__Work item__: Locate the word "background" in the data below, then copy every line that holds it.

__Supplied entries__:
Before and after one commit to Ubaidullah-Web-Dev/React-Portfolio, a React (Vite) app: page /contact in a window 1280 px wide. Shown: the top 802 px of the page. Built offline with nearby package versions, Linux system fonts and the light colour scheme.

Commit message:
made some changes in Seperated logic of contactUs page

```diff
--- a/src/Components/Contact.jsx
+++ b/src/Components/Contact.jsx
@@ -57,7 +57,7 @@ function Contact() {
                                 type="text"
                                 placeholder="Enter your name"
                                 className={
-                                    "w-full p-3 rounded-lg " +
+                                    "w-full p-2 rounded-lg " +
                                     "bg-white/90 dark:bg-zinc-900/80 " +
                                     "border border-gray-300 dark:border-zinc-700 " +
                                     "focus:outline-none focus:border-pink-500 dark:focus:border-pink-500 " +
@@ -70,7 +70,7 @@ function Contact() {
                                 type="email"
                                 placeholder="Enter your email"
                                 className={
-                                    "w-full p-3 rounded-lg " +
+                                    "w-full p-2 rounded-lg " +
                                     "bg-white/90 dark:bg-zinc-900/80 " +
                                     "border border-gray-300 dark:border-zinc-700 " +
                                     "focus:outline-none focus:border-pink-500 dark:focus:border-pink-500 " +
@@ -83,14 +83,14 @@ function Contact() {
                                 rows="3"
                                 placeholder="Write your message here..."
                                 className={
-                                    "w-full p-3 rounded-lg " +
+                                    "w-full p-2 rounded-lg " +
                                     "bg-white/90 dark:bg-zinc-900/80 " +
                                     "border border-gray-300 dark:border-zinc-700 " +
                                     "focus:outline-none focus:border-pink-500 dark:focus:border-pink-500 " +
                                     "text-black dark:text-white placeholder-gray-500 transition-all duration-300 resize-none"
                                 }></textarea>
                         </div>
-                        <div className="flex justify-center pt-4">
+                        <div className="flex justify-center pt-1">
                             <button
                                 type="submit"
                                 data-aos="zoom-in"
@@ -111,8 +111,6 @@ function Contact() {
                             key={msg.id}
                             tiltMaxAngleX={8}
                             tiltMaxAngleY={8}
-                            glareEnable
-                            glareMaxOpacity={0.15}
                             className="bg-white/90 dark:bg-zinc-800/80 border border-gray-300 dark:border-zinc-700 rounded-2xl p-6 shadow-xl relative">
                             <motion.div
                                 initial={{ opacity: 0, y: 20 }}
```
--
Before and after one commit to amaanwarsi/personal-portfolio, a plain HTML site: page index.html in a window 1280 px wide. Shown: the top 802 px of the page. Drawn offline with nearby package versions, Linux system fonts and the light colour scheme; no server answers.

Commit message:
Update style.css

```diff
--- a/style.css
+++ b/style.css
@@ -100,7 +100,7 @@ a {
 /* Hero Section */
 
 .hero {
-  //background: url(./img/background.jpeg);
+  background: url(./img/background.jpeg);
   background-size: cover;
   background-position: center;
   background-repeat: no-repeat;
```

__Exercise answer__:
-  //background: url(./img/background.jpeg);
+  background: url(./img/background.jpeg);
   background-size: cover;
   background-position: center;
   background-repeat: no-repeat;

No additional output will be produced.